Berezovsky Indicted for Massive Fraud in LogoVAZ Case
Published: October 25, 2002 (Issue # 815)
MOSCOW - Prosecutors turned up the heat on exiled magnate Boris Berezovsky on Wednesday, indicting the former Kremlin insider and two of his business associates for "large-scale fraud" at flagship automaker AvtoVAZ.
Deputy Prosecutor General Vladimir Kolesnikov said that Berezovsky, together with Badri Patarkatsishvili and Yuly Dubov, used Berezovsky's LogoVAZ dealership in a complicated scheme to defraud AvtoVAZ out of more than 2,000 cars worth $13 million in 1994 and 1995.
Berezovsky, who has lived in London since fleeing the country two years ago, and Patarkatsishvili, who reportedly lives in Georgia, have already been charged with car theft as part of a sweeping investigation of criminal activity at Tolyatti-based AvtoVAZ. But the new, more serious charge allows prosecutors to seize Berezovsky's property and formally seek his extradition.
"We have no doubts that British law-enforcement bodies will [comply with] our request for extradition, in line with legislation and international accords," news agencies quoted Kolesnikov as saying. "All the extradition documents have been prepared."
Last month, Georgia said that it would not extradite Patarkatsishvili.
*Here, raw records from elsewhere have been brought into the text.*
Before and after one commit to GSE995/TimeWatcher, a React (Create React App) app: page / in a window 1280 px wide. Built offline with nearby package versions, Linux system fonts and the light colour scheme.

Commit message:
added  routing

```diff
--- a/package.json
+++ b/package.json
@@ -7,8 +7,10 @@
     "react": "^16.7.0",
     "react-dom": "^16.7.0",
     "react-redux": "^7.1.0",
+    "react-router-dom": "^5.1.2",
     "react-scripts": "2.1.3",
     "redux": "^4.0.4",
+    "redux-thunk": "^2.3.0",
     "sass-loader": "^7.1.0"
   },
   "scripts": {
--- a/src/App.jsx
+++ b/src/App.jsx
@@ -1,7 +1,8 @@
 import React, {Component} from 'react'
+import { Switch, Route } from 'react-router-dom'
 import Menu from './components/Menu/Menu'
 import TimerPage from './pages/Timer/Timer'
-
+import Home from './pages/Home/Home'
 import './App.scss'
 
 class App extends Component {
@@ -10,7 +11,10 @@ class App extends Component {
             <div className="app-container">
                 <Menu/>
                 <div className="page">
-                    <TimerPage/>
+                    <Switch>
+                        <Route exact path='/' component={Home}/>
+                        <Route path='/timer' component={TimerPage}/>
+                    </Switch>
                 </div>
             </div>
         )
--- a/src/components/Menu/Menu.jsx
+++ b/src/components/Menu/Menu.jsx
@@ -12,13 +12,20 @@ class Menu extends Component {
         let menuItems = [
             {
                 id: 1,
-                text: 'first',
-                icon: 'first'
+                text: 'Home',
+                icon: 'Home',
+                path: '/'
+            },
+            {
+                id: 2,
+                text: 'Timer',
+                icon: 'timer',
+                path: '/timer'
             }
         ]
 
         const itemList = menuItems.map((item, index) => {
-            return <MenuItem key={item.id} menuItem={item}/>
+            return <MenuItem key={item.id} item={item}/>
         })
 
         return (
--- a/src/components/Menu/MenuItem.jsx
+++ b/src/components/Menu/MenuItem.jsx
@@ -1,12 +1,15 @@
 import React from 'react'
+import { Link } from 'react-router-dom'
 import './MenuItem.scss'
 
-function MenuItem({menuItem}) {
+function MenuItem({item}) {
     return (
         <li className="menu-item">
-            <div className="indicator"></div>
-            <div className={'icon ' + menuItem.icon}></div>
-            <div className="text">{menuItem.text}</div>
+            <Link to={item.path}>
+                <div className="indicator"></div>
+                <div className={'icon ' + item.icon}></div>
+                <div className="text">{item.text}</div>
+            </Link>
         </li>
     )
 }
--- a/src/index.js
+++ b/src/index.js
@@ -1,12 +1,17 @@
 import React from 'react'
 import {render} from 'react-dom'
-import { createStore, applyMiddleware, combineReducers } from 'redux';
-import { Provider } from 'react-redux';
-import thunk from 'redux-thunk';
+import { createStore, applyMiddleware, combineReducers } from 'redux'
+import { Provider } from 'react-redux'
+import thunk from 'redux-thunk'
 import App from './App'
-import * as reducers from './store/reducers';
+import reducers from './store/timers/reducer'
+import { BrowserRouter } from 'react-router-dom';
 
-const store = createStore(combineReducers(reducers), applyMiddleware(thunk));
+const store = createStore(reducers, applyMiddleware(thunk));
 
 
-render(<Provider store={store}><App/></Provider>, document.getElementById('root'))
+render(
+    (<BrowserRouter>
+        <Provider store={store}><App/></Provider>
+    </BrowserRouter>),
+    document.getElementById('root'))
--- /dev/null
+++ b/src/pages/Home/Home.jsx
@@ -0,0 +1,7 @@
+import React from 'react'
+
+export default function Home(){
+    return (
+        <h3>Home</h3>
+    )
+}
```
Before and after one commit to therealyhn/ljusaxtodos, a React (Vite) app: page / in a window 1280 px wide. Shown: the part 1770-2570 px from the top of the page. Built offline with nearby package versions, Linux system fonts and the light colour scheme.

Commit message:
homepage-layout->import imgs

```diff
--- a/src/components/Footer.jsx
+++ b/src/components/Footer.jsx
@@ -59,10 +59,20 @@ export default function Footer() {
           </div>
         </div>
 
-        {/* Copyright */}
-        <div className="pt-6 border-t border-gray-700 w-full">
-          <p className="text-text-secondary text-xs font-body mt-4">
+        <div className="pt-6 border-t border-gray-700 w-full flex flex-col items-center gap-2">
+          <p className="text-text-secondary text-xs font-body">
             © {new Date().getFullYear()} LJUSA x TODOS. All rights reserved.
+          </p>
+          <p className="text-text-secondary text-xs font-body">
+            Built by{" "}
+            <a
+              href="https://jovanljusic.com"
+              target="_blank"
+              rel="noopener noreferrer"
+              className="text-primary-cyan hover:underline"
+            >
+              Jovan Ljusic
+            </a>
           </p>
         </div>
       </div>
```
Dubov, who wrote a book on Berezovsky's life upon which the hit movie "The Oligarch" is based, is reportedly in Moscow.
Kolesnikov said that arrest warrants would be officially issued this week.
In a telephone interview from London, Berezovsky laughed off the charge.
"The Prosecutor General's Office doesn't impress me anymore," he said. "I have lost count - is this the fifth or sixth crime I am charged with?"
"There is absolutely no chance [that Britain will extradite me]," he said, adding that it would be impossible to seize all of his holdings in Russia.
"They already took all I had - ORT, Ogonyok," he said. "My daughter owns a house [in Moscow]; if they take it, no problem."
"I share my Russian business with partners," he said Wednesday. "To arrest it, they will have to arrest all the businesses in Russia."
In an interview published in business daily Vedomosti last month, Berezovsky claimed to have personal assets worth $3 billion - including $1.5 billion in Russia, through stakes in Russian Aluminum, Sibneft and various media interests.Pages: